For Immediate Release, July 13, 2020

Contact:

Patrick Donnelly, (702) 483-0449, pdonnelly@biologicaldiversity.org

Lawsuit Filed to Ensure Water for Rare Nevada Fish

LAS VEGAS— The Center for Biological Diversity sued the Nevada state engineer today for allowing groundwater pumping that reduces spring flows and endangers the rare Moapa dace.

The state recently limited pumping from a remote desert groundwater basin to protect water supplies for the dace, which has been protected under the precursor to the Endangered Species Act since 1967. But the order allowed continued pumping of up to 8,000 acre feet per year (2.6 billion gallons), an amount that may jeopardize the spring flows the fish needs to survive.

Today’s petition for judicial review asserts that Nevada’s state engineer overestimated how much groundwater pumping could be allowed to sustain the springs and the fish.

“Limiting groundwater pumping was a good first step, but these rare little fish won’t survive unless the limits are lowered,” said Patrick Donnelly, Nevada state director at the Center, which has been fighting for the fish’s water supply for almost 15 years. “We’re glad the state agrees that it’s required to protect the sensitive aquifers where the Moapa dace live. This lawsuit is intended to hold the state to its word and take the steps needed for this fish to survive.”

The endangered Moapa dace lives only in certain groundwater-fed springs in the Muddy River area northeast of Las Vegas; groundwater pumping across the Lower White River flow system has reduced the spring flows it needs to survive.

Plans for a proposed suburban development called Coyote Springs threaten to increase pumping and potentially dry up the springs. Coyote Springs was dealt a significant blow in May by the demise of the Southern Nevada Water Authority pipeline. Groundwater pumping from the Lower White River is the development’s last chance at water.

“The Endangered Species Act protects the Moapa dace and the water it relies on for survival,” said Donnelly. “We intend to ensure that water’s there forever. The current trajectory puts this special little fish on the path to extinction.”

Moapa dace
Moapa dace. Photo credit: U.S. Fish and Wildlife Service Image is available for media use.

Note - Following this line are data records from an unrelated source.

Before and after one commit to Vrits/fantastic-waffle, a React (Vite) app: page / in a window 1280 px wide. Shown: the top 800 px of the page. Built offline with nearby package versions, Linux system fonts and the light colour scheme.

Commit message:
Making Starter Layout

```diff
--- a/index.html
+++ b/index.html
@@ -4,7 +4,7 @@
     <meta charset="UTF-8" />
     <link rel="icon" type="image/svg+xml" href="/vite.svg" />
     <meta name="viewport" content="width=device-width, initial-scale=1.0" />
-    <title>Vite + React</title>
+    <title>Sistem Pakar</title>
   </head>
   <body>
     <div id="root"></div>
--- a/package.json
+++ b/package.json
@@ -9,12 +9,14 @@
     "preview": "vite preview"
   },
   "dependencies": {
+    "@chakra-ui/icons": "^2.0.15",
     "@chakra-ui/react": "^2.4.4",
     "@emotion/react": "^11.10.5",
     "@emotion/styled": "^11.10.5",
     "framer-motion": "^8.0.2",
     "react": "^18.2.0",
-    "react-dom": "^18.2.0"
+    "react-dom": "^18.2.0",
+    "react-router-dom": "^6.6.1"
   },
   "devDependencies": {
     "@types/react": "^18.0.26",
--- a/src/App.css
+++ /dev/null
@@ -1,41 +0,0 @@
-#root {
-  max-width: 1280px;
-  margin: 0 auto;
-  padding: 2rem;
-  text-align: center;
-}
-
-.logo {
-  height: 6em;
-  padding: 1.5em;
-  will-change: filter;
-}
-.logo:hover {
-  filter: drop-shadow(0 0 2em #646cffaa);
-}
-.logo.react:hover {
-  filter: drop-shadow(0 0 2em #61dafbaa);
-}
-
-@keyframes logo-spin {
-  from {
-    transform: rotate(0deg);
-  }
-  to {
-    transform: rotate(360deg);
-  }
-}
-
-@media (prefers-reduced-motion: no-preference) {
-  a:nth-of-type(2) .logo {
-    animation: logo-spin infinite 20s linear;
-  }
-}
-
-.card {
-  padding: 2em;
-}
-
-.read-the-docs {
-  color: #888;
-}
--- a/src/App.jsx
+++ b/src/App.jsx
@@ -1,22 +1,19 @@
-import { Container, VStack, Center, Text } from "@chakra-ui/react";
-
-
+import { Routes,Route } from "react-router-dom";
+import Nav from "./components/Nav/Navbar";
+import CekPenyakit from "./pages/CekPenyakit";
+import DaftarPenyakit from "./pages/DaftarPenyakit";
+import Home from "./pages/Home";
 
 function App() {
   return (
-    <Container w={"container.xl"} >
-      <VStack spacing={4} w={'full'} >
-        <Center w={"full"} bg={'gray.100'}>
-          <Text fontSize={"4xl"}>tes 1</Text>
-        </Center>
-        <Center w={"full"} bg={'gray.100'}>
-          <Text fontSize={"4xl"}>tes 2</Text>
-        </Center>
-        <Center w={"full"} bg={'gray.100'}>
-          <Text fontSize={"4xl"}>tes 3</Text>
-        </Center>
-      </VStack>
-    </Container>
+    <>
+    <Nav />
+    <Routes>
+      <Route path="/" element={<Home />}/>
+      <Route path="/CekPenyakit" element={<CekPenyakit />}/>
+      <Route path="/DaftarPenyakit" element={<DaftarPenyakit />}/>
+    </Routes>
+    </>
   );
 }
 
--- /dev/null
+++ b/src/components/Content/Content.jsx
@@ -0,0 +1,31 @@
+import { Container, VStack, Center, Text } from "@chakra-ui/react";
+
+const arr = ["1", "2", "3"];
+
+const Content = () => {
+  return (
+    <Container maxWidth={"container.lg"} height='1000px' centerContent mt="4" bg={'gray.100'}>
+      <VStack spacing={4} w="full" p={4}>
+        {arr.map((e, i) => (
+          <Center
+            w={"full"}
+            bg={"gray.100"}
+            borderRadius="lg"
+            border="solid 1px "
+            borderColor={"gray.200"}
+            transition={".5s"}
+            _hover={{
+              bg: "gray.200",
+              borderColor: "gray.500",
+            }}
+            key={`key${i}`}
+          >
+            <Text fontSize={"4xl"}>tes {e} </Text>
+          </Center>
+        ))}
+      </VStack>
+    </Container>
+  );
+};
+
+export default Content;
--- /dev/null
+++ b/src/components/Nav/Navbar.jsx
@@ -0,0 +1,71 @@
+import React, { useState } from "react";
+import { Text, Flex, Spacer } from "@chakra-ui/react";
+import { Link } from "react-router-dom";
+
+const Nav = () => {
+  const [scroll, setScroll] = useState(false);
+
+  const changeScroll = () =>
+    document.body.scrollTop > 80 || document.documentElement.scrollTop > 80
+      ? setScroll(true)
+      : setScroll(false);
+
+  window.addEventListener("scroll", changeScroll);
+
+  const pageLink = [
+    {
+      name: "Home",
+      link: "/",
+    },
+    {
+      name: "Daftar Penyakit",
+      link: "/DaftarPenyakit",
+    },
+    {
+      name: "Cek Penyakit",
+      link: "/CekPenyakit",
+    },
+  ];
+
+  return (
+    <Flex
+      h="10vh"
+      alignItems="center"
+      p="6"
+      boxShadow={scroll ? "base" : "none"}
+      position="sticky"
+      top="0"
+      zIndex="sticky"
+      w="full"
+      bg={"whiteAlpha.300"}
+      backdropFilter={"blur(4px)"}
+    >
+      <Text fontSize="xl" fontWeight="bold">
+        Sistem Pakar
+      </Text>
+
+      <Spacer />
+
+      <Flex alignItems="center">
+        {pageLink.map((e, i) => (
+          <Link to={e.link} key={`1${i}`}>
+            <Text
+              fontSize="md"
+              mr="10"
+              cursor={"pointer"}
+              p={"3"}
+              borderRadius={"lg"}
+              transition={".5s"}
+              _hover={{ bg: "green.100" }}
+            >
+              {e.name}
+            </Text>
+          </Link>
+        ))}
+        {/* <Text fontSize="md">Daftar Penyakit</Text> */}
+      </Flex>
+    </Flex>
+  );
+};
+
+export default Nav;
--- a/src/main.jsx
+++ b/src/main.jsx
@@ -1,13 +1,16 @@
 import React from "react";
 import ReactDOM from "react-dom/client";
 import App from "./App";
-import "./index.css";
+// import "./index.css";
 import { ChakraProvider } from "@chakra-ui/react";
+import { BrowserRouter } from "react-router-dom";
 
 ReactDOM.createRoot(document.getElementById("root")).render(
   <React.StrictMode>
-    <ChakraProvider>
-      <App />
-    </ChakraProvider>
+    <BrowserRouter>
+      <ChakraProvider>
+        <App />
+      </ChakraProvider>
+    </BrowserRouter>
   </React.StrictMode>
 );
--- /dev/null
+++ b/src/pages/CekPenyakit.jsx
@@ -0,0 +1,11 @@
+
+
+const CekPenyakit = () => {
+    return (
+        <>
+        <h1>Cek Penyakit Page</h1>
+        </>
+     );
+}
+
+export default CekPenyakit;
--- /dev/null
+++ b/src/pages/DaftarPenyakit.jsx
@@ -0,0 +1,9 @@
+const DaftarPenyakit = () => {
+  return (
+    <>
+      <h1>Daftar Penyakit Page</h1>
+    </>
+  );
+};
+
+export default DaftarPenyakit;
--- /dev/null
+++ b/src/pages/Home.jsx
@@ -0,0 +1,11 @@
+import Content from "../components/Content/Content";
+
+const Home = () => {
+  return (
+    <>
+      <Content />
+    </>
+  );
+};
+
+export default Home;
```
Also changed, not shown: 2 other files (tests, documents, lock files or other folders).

The Center for Biological Diversity is a national, nonprofit conservation organization with more than 1.7 million members and online activists dedicated to the protection of endangered species and wild places.